__TASK DIRECTIONS__. Every line below that contains the word "FormCreateUser" must be copied.

[Start of section]

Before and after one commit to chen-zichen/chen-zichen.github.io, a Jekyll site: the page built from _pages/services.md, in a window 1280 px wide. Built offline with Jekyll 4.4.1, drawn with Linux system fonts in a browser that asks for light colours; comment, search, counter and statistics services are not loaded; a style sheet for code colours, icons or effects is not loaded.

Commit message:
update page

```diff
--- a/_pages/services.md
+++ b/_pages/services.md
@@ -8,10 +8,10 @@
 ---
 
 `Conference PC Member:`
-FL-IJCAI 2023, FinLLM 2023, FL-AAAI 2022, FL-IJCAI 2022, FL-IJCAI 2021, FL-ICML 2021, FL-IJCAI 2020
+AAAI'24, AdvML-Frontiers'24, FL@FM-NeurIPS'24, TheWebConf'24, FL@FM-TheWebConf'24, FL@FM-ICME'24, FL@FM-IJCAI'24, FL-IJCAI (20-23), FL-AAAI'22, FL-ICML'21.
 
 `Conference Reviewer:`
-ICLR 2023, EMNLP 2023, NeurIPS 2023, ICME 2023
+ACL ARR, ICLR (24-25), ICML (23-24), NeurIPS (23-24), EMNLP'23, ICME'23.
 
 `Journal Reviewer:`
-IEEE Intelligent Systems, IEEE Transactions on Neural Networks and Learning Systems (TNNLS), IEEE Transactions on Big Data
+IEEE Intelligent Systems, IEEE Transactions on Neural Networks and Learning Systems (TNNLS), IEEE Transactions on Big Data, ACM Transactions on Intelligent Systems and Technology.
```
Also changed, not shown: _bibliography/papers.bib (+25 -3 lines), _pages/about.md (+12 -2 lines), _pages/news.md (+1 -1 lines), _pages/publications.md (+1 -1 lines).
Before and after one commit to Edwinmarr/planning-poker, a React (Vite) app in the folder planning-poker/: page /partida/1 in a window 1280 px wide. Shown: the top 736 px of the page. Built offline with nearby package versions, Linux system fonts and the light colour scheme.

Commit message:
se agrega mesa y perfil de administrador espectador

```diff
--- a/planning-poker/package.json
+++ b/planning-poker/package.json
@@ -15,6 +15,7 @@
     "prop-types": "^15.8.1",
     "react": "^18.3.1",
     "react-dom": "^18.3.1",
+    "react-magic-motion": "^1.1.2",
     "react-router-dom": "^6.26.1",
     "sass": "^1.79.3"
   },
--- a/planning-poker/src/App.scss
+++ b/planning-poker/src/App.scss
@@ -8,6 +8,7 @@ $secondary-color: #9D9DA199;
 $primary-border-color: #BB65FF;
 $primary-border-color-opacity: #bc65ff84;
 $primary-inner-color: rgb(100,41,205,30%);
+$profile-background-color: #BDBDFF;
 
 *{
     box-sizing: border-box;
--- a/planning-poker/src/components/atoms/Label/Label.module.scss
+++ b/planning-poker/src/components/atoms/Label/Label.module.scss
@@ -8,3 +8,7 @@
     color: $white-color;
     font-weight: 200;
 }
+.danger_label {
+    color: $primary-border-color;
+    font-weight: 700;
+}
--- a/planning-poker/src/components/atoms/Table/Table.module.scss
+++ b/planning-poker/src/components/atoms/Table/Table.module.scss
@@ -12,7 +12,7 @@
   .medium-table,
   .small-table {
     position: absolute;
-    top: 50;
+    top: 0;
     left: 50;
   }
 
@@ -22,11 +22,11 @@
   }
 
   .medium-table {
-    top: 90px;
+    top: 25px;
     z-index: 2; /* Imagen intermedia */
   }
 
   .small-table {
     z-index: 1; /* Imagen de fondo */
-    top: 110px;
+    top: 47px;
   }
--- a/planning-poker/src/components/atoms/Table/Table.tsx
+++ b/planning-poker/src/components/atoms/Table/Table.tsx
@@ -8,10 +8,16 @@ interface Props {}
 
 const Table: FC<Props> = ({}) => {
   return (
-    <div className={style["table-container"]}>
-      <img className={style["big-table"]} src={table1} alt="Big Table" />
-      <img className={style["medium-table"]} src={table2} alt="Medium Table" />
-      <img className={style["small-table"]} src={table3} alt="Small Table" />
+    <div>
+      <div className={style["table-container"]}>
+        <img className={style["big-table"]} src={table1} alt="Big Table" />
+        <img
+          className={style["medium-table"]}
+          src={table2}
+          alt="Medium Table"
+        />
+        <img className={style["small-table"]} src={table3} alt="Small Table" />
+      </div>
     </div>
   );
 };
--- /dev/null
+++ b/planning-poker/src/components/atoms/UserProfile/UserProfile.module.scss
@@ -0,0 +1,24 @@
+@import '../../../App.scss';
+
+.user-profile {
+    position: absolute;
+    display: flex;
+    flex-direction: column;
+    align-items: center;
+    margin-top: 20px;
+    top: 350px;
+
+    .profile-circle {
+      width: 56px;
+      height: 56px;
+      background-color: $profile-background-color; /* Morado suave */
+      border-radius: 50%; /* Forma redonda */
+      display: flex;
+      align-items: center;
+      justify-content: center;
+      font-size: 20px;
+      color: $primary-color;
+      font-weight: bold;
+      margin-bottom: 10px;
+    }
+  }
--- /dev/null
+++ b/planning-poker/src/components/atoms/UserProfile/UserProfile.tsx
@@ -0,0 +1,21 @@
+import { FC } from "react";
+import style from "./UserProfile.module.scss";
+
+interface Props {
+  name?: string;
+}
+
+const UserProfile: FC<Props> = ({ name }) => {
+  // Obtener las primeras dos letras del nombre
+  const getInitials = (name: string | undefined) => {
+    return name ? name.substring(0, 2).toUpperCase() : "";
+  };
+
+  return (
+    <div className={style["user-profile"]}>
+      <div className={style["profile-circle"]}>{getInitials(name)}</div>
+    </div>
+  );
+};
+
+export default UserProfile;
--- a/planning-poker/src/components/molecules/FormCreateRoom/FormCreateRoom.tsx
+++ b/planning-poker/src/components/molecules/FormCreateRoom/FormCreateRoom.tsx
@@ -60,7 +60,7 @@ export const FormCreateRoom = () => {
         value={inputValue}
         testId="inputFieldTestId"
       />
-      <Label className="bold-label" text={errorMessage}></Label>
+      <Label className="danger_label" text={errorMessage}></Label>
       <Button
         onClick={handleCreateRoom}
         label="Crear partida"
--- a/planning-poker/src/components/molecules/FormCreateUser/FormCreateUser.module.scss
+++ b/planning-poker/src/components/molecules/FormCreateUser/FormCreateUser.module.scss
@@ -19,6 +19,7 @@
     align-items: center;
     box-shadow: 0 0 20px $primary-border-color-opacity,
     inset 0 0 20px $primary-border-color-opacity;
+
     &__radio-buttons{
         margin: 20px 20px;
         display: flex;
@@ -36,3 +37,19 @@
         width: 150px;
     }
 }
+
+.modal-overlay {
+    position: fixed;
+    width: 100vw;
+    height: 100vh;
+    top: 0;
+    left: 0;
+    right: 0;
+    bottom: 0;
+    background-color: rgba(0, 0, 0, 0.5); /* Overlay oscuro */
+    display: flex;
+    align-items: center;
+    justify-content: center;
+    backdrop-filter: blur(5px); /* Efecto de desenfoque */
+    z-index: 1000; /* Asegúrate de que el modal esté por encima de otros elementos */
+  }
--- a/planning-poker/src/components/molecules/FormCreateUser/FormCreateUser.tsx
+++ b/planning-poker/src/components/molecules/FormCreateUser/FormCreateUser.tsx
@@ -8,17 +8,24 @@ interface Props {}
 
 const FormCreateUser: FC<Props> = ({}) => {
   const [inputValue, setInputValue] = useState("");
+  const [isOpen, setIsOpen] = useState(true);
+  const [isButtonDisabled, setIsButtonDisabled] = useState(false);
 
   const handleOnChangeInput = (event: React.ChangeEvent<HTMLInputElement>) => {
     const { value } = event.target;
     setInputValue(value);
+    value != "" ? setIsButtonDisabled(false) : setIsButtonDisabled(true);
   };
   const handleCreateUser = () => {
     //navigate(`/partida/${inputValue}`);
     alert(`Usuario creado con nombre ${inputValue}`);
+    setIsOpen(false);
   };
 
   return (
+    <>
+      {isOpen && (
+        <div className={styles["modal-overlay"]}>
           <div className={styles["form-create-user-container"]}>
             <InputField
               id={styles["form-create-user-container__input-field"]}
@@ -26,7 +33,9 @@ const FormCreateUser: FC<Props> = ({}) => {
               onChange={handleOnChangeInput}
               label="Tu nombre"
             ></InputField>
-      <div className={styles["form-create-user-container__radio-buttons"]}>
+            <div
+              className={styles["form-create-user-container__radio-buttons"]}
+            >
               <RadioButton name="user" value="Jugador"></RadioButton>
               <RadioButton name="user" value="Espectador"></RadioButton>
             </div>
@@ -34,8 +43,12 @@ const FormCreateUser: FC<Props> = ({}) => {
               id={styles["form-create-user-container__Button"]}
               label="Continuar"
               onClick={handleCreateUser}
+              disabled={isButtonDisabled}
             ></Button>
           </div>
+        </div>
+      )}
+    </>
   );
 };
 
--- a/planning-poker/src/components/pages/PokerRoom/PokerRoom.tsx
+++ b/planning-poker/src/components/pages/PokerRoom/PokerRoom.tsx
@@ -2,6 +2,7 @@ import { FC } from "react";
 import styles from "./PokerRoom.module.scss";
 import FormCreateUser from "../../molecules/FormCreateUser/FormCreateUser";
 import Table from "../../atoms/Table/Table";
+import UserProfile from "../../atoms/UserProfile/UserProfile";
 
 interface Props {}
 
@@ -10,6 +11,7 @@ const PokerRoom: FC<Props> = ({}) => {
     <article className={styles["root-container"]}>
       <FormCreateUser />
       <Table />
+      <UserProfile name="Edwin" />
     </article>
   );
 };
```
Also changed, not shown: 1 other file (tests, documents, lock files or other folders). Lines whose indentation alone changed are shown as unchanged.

[End of section]

__WRITTEN REPLY__.
--- a/planning-poker/src/components/molecules/FormCreateUser/FormCreateUser.module.scss
+++ b/planning-poker/src/components/molecules/FormCreateUser/FormCreateUser.module.scss
--- a/planning-poker/src/components/molecules/FormCreateUser/FormCreateUser.tsx
+++ b/planning-poker/src/components/molecules/FormCreateUser/FormCreateUser.tsx
 const FormCreateUser: FC<Props> = ({}) => {
@@ -26,7 +33,9 @@ const FormCreateUser: FC<Props> = ({}) => {
@@ -34,8 +43,12 @@ const FormCreateUser: FC<Props> = ({}) => {
 import FormCreateUser from "../../molecules/FormCreateUser/FormCreateUser";
       <FormCreateUser />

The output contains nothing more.